▶ _Data in this exercise_:
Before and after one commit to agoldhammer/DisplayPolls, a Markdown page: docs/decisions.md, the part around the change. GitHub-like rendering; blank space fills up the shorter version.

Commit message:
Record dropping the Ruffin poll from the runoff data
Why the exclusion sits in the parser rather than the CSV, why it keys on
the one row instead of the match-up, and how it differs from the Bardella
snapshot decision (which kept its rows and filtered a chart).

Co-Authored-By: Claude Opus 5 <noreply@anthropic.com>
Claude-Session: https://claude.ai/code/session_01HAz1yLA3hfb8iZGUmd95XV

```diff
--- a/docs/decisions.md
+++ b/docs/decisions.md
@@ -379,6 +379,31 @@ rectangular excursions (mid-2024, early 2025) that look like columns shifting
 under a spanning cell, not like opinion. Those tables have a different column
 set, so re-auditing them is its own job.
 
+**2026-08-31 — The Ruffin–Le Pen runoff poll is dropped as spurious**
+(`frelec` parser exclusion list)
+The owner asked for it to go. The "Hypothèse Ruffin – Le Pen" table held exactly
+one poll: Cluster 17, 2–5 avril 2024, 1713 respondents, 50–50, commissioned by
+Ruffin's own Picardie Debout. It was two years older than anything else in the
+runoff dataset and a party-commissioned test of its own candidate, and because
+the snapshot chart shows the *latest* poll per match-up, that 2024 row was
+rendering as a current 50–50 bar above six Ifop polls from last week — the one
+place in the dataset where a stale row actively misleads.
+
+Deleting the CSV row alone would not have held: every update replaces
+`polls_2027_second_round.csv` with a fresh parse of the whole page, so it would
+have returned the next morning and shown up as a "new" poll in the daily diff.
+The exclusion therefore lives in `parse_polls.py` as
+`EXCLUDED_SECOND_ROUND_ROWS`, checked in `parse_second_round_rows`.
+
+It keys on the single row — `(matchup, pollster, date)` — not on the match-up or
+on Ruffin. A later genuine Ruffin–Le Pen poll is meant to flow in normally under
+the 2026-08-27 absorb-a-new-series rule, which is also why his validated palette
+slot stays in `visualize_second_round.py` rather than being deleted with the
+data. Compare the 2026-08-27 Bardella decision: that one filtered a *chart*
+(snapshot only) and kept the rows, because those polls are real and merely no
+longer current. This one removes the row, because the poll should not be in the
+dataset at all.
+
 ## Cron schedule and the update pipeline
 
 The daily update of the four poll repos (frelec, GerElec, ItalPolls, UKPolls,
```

▶ _Work required_: Your reply should hold all the entries, each repeated without a single change.

▶ _Response_:
Before and after one commit to agoldhammer/DisplayPolls, a Markdown page: docs/decisions.md, the part around the change. GitHub-like rendering; blank space fills up the shorter version.

Commit message:
Record dropping the Ruffin poll from the runoff data
Why the exclusion sits in the parser rather than the CSV, why it keys on
the one row instead of the match-up, and how it differs from the Bardella
snapshot decision (which kept its rows and filtered a chart).

Co-Authored-By: Claude Opus 5 <noreply@anthropic.com>
Claude-Session: https://claude.ai/code/session_01HAz1yLA3hfb8iZGUmd95XV

```diff
--- a/docs/decisions.md
+++ b/docs/decisions.md
@@ -379,6 +379,31 @@ rectangular excursions (mid-2024, early 2025) that look like columns shifting
 under a spanning cell, not like opinion. Those tables have a different column
 set, so re-auditing them is its own job.
 
+**2026-08-31 — The Ruffin–Le Pen runoff poll is dropped as spurious**
+(`frelec` parser exclusion list)
+The owner asked for it to go. The "Hypothèse Ruffin – Le Pen" table held exactly
+one poll: Cluster 17, 2–5 avril 2024, 1713 respondents, 50–50, commissioned by
+Ruffin's own Picardie Debout. It was two years older than anything else in the
+runoff dataset and a party-commissioned test of its own candidate, and because
+the snapshot chart shows the *latest* poll per match-up, that 2024 row was
+rendering as a current 50–50 bar above six Ifop polls from last week — the one
+place in the dataset where a stale row actively misleads.
+
+Deleting the CSV row alone would not have held: every update replaces
+`polls_2027_second_round.csv` with a fresh parse of the whole page, so it would
+have returned the next morning and shown up as a "new" poll in the daily diff.
+The exclusion therefore lives in `parse_polls.py` as
+`EXCLUDED_SECOND_ROUND_ROWS`, checked in `parse_second_round_rows`.
+
+It keys on the single row — `(matchup, pollster, date)` — not on the match-up or
+on Ruffin. A later genuine Ruffin–Le Pen poll is meant to flow in normally under
+the 2026-08-27 absorb-a-new-series rule, which is also why his validated palette
+slot stays in `visualize_second_round.py` rather than being deleted with the
+data. Compare the 2026-08-27 Bardella decision: that one filtered a *chart*
+(snapshot only) and kept the rows, because those polls are real and merely no
+longer current. This one removes the row, because the poll should not be in the
+dataset at all.
+
 ## Cron schedule and the update pipeline
 
 The daily update of the four poll repos (frelec, GerElec, ItalPolls, UKPolls,
```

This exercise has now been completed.